Nice views, though. Lots of maguey cactus fields, and one place where you were in the old lava fields from when the nearby volcano had literally blown off it's top. The last time I'd been to Tepic, I'd caught a ride with Leonel and Marta, they'd been to Leon to buy shoes for their store, and were headed home to Chihuahua. Anyway, we passed by this one town, and Leonel said, to the effect of, "Man, they so some weird shit here, eating mushrooms and flying through the air". Leonel is no Choir Boy, so the town must've made an impression on him for a reason. I'd read that this town is famous for it's witchcraft and sorcery.

Tepic is in the heart of the sugar cane region, and across from the bus station were trucks and trucks full of cut cane, and the sweet smell of cooking cane juice, a big improvement over acrid bus smell. I'd also forgotten the great number of sugar cane stands where you can buy peeled cane pieces to gnaw.

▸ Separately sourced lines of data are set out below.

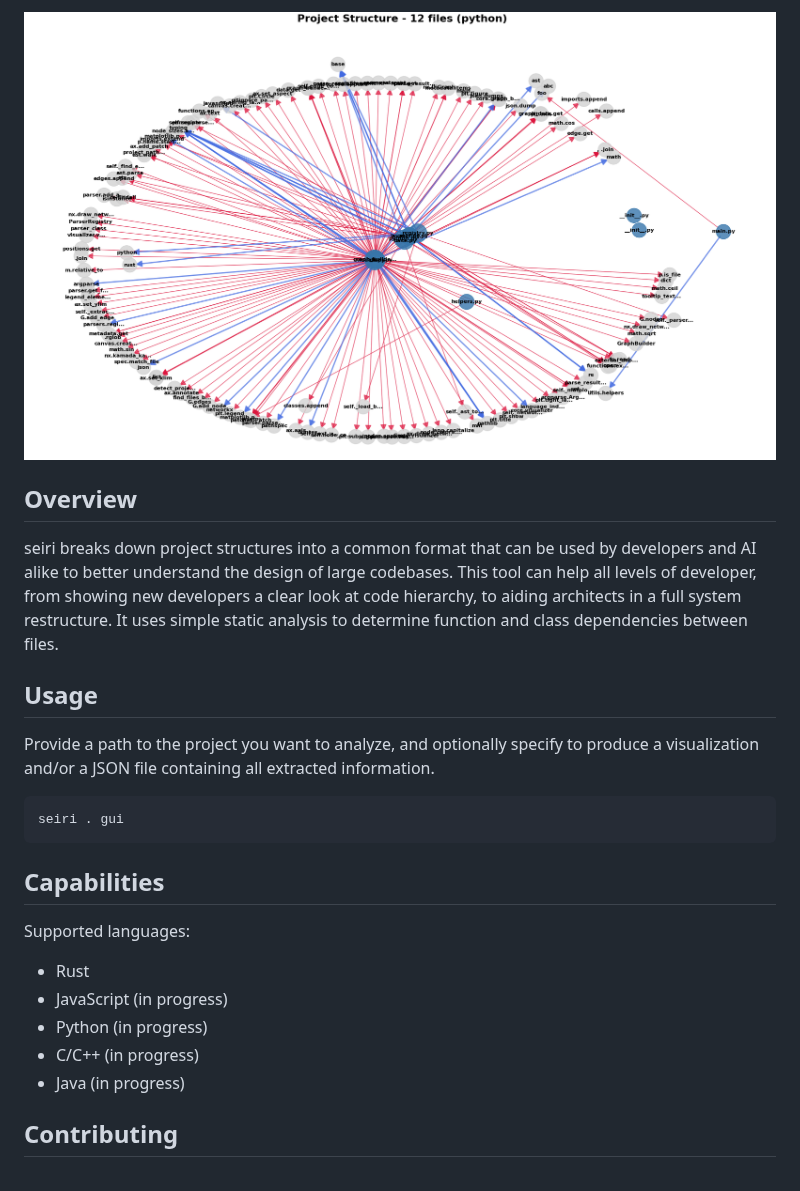
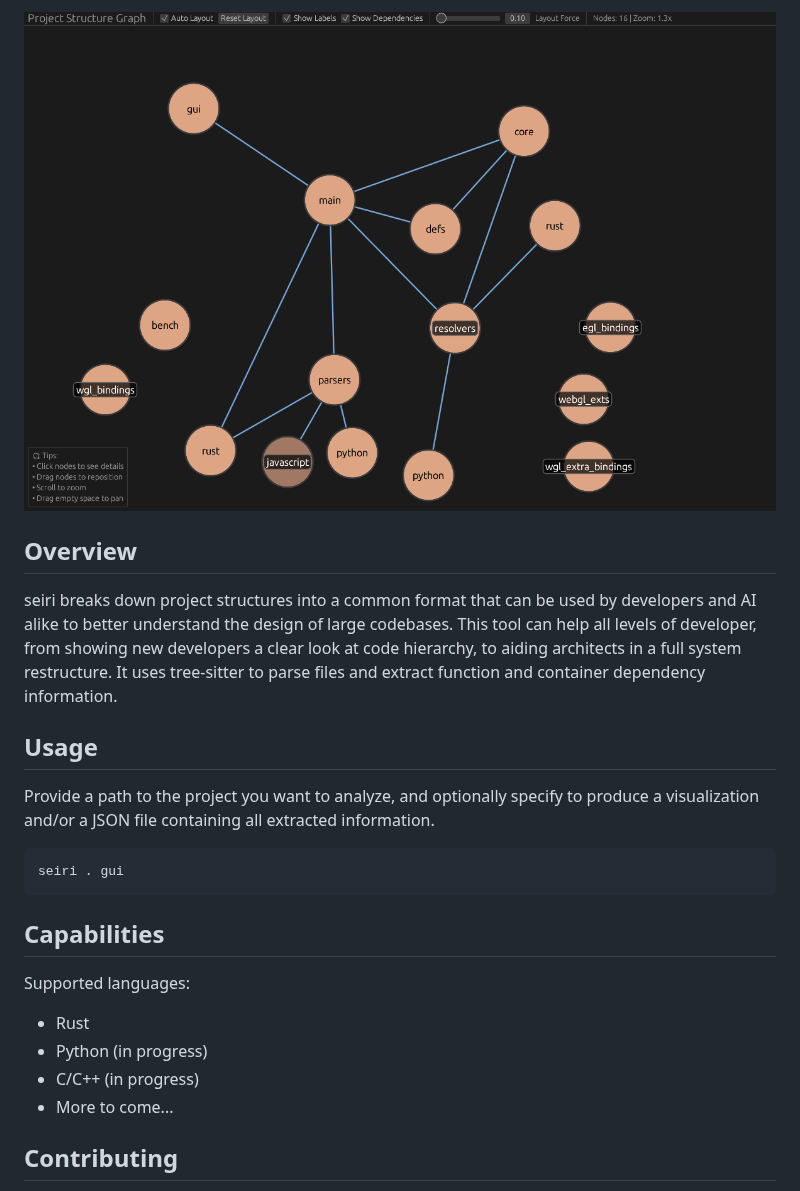
Before and after one commit to tarolling/seiri, a Markdown page: README.md, the part around one of its changes. GitHub-like rendering; pictures changed too: docs/example.png.

```diff
--- a/README.md
+++ b/README.md
@@ -6,7 +8,7 @@ A project visualization tool.
 
 ## Overview
 
-seiri breaks down project structures into a common format that can be used by developers and AI alike to better understand the design of large codebases. This tool can help all levels of developer, from showing new developers a clear look at code hierarchy, to aiding architects in a full system restructure. It uses simple static analysis to determine function and class dependencies between files.
+seiri breaks down project structures into a common format that can be used by developers and AI alike to better understand the design of large codebases. This tool can help all levels of developer, from showing new developers a clear look at code hierarchy, to aiding architects in a full system restructure. It uses tree-sitter to parse files and extract function and container dependency information.
 
 ## Usage
 
@@ -21,10 +23,9 @@ seiri . gui
 Supported languages:
 
 - Rust
-- JavaScript (in progress)
 - Python (in progress)
 - C/C++ (in progress)
-- Java (in progress)
+- More to come...
 
 ## Contributing
 
```
Also changed, not shown: other parts of README.md (+3 -1 lines), 11 other files.
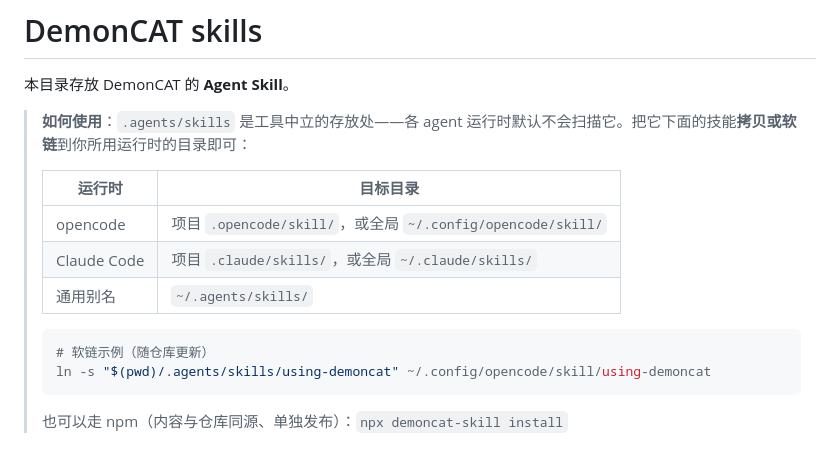
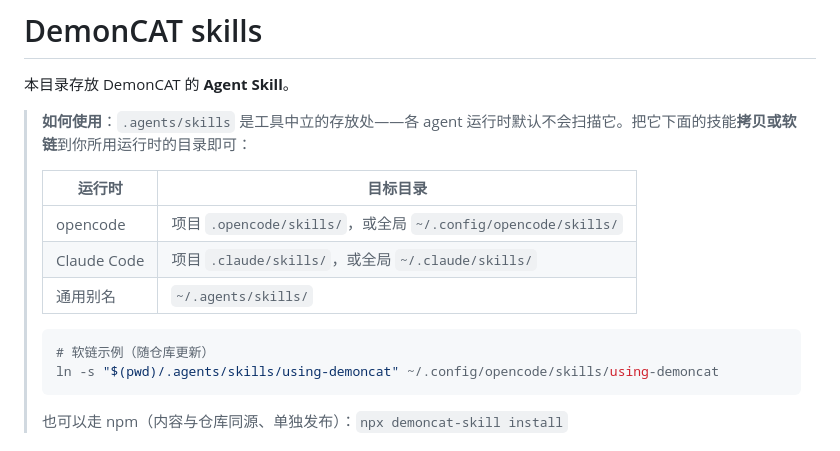
Before and after one commit to Computing-Availability-Tools/DemonCAT, a Markdown page: .agents/README.md, the part around the change. Rendered like a GitHub page.

Commit message:
docs(skill): opencode skill dir is plural 'skills' (fix skill -> skills)
Official opencode docs scan ~/.config/opencode/skills/ and .opencode/skills/ (plural). Fix the .agents README runtime table + symlink example. The npm package demoncat-skill had the same bug in bin/cli.js + README; fixed and republished as 0.1.3.

````diff
--- a/.agents/README.md
+++ b/.agents/README.md
@@ -6,13 +6,13 @@
 >
 > | 运行时 | 目标目录 |
 > | --- | --- |
-> | opencode | 项目 `.opencode/skill/`，或全局 `~/.config/opencode/skill/` |
+> | opencode | 项目 `.opencode/skills/`，或全局 `~/.config/opencode/skills/` |
 > | Claude Code | 项目 `.claude/skills/`，或全局 `~/.claude/skills/` |
 > | 通用别名 | `~/.agents/skills/` |
 >
 > ```bash
 > # 软链示例（随仓库更新）
-> ln -s "$(pwd)/.agents/skills/using-demoncat" ~/.config/opencode/skill/using-demoncat
+> ln -s "$(pwd)/.agents/skills/using-demoncat" ~/.config/opencode/skills/using-demoncat
 > ```
 >
 > 也可以走 npm（内容与仓库同源、单独发布）：`npx demoncat-skill install`
````
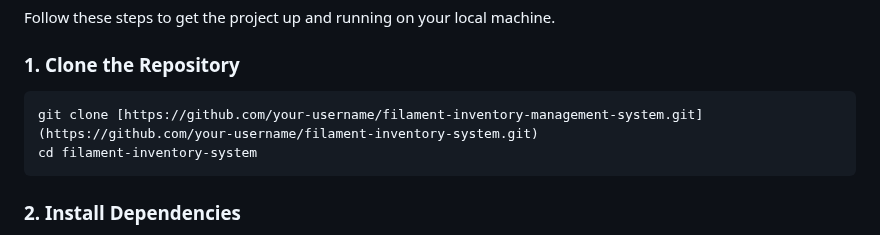
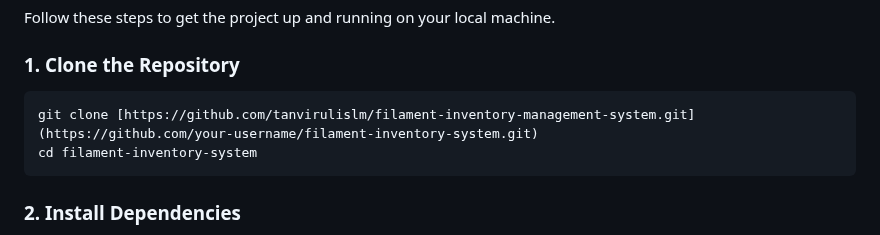
Before and after one commit to tanvirulislm/filament-inventory-management-system, a Markdown page: README.md, the part around the change. Drawn GitHub-style.

````diff
--- a/README.md
+++ b/README.md
@@ -41,7 +41,7 @@ Follow these steps to get the project up and running on your local machine.
 ### 1. Clone the Repository
 
 ```bash
-git clone [https://github.com/your-username/filament-inventory-management-system.git](https://github.com/your-username/filament-inventory-system.git)
+git clone [https://github.com/tanvirulislm/filament-inventory-management-system.git](https://github.com/your-username/filament-inventory-system.git)
 cd filament-inventory-system
 ```
 
````
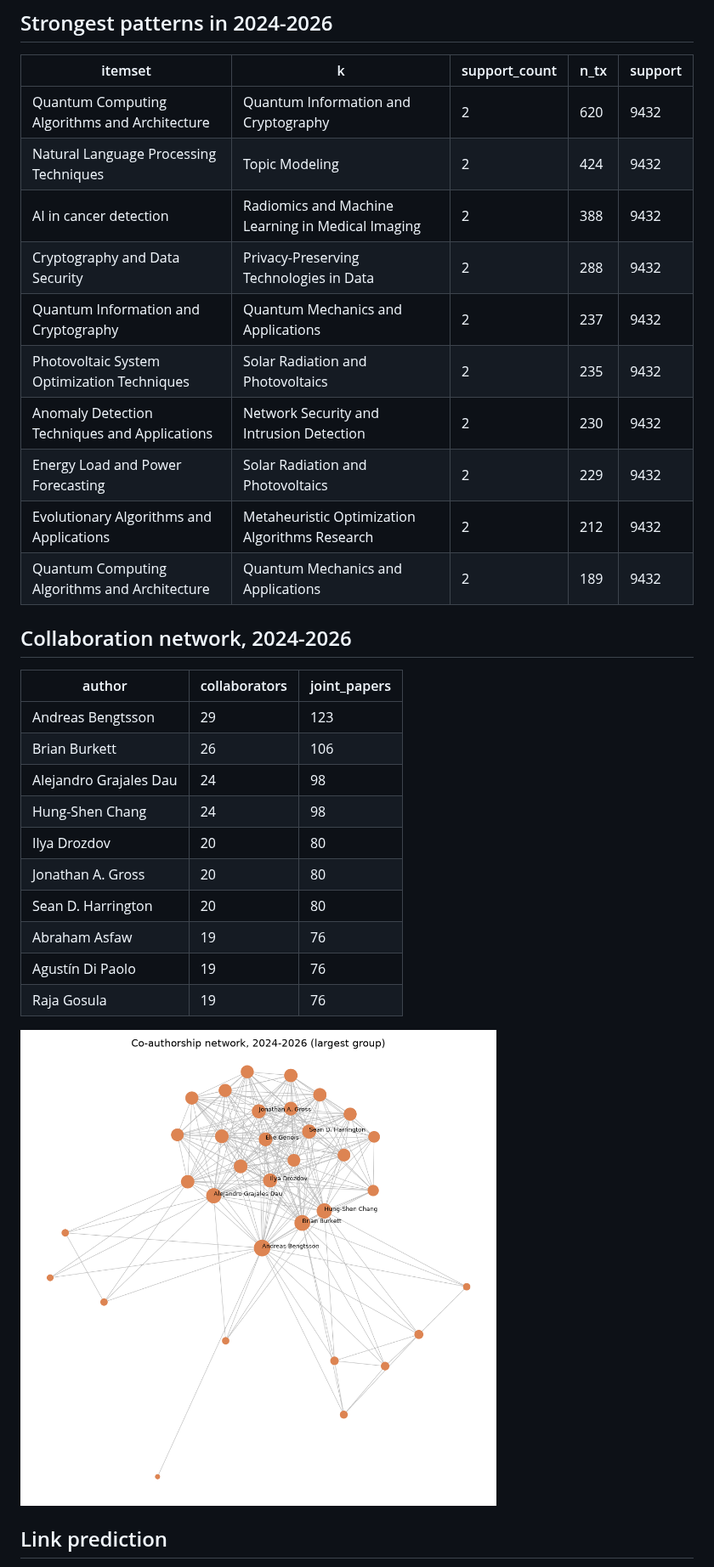
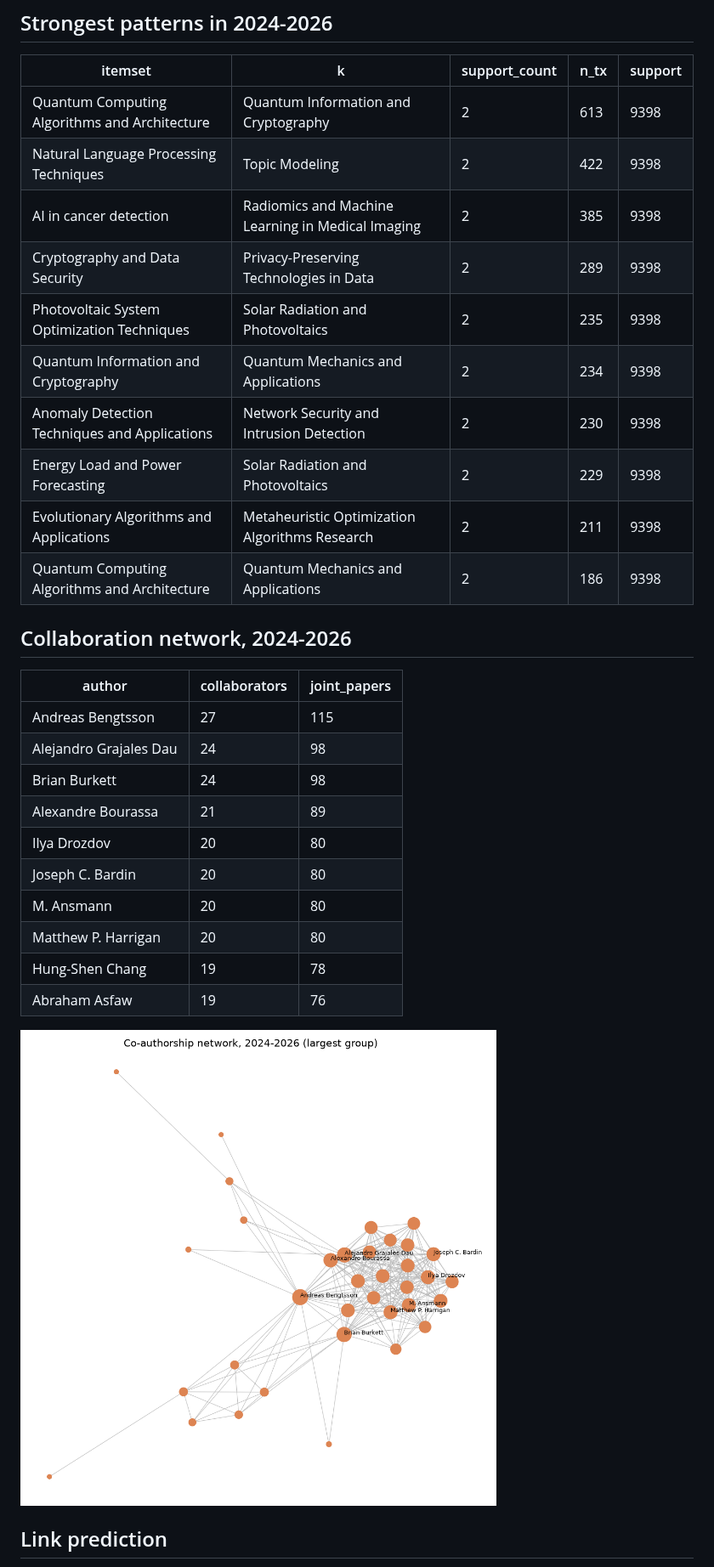
Before and after one commit to muhammad-talha04/scholarly-pattern-explorer, a Markdown page: docs/LATEST.md, the part around one of its changes. Shown at 85% size. GitHub-like rendering; pictures changed too: docs/charts/coauthor_network.png.

Commit message:
Weekly data snapshot: openalex (2026-09-15)

```diff
--- a/docs/LATEST.md
+++ b/docs/LATEST.md
@@ -38,30 +38,30 @@ _Generated 2026-09-15 20:12. Corpus: 188,968 papers, 319,237 authors,
 ## Strongest patterns in 2024-2026
 | itemset | k | support_count | n_tx | support |
 |---|---|---|---|---|
-| Quantum Computing Algorithms and Architecture | Quantum Information and Cryptography | 2 | 620 | 9432 | 0.06573367260390162 |
-| Natural Language Processing Techniques | Topic Modeling | 2 | 424 | 9432 | 0.04495335029686175 |
-| AI in cancer detection | Radiomics and Machine Learning in Medical Imaging | 2 | 388 | 9432 | 0.041136556403731976 |
-| Cryptography and Data Security | Privacy-Preserving Technologies in Data | 2 | 288 | 9432 | 0.030534351145038167 |
-| Quantum Information and Cryptography | Quantum Mechanics and Applications | 2 | 237 | 9432 | 0.025127226463104325 |
-| Photovoltaic System Optimization Techniques | Solar Radiation and Photovoltaics | 2 | 235 | 9432 | 0.02491518235793045 |
-| Anomaly Detection Techniques and Applications | Network Security and Intrusion Detection | 2 | 230 | 9432 | 0.02438507209499576 |
-| Energy Load and Power Forecasting | Solar Radiation and Photovoltaics | 2 | 229 | 9432 | 0.02427905004240882 |
-| Evolutionary Algorithms and Applications | Metaheuristic Optimization Algorithms Research | 2 | 212 | 9432 | 0.022476675148430873 |
-| Quantum Computing Algorithms and Architecture | Quantum Mechanics and Applications | 2 | 189 | 9432 | 0.020038167938931296 |
+| Quantum Computing Algorithms and Architecture | Quantum Information and Cryptography | 2 | 613 | 9398 | 0.06522664396680145 |
+| Natural Language Processing Techniques | Topic Modeling | 2 | 422 | 9398 | 0.04490317088742286 |
+| AI in cancer detection | Radiomics and Machine Learning in Medical Imaging | 2 | 385 | 9398 | 0.04096616301340711 |
+| Cryptography and Data Security | Privacy-Preserving Technologies in Data | 2 | 289 | 9398 | 0.03075122366460949 |
+| Photovoltaic System Optimization Techniques | Solar Radiation and Photovoltaics | 2 | 235 | 9398 | 0.025005320280910834 |
+| Quantum Information and Cryptography | Quantum Mechanics and Applications | 2 | 234 | 9398 | 0.02489891466269419 |
+| Anomaly Detection Techniques and Applications | Network Security and Intrusion Detection | 2 | 230 | 9398 | 0.024473292189827623 |
+| Energy Load and Power Forecasting | Solar Radiation and Photovoltaics | 2 | 229 | 9398 | 0.02436688657161098 |
+| Evolutionary Algorithms and Applications | Metaheuristic Optimization Algorithms Research | 2 | 211 | 9398 | 0.02245158544371143 |
+| Quantum Computing Algorithms and Architecture | Quantum Mechanics and Applications | 2 | 186 | 9398 | 0.01979144498829538 |
 
 ## Collaboration network, 2024-2026
 | author | collaborators | joint_papers |
 |---|---|---|
-| Andreas Bengtsson | 29 | 123 |
-| Brian Burkett | 26 | 106 |
+| Andreas Bengtsson | 27 | 115 |
 | Alejandro Grajales Dau | 24 | 98 |
-| Hung-Shen Chang | 24 | 98 |
+| Brian Burkett | 24 | 98 |
+| Alexandre Bourassa | 21 | 89 |
 | Ilya Drozdov | 20 | 80 |
-| Jonathan A. Gross | 20 | 80 |
-| Sean D. Harrington | 20 | 80 |
+| Joseph C. Bardin | 20 | 80 |
+| M. Ansmann | 20 | 80 |
+| Matthew P. Harrigan | 20 | 80 |
+| Hung-Shen Chang | 19 | 78 |
 | Abraham Asfaw | 19 | 76 |
-| Agustín Di Paolo | 19 | 76 |
-| Raja Gosula | 19 | 76 |
 
 ![network](charts/coauthor_network.png)
 
```
Also changed, not shown: other parts of docs/LATEST.md (+23 -31 lines), docs/charts/link_model_auc.png, docs/charts/papers_per_year.png, docs/charts/pattern_lifecycles.png, 7 other files.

Tepic is the capital of Nayarit and well off the trodden tourist beat, but I love coming here. It's got several great book stores, great coffee, great weather, and has sort of an intellectual vibe - men in pony tails and Che berets, girls in leggings and little granny glasses, a vegetarian restaurant, and street musicians playing classical music on violin. When I stayed in Tepic at the venerable Hotel Sierra de Alica, a 1950's flashback, the young receptionist was plowing through Gabriel Garcia Marquez.

As well as being the government center for the state, Tepic is also the commercial hub, so the Cora and Huicholes all come into town to trade and I'm here to trade pesos for Huichol artwork and handicrafts. I remember in the 1970's, when I first worked at Taos Ski Valley, there used to be a small bead shop on the plaza. One time the owner had just gotten in a shipment of Huichol beadwork and it was, to me, amazing but totally out of my financial reach. Never did I imagine that one day I'd be selling it.
One of the tings that the Huicholes had for sale that I did not buy today was peyote unguent. It was supposed to be good for colds, which I have, but I was afraid of getting busted for drugs,. I also didn't buy any sugar cane - it's like celery, you need dental floss after eating it.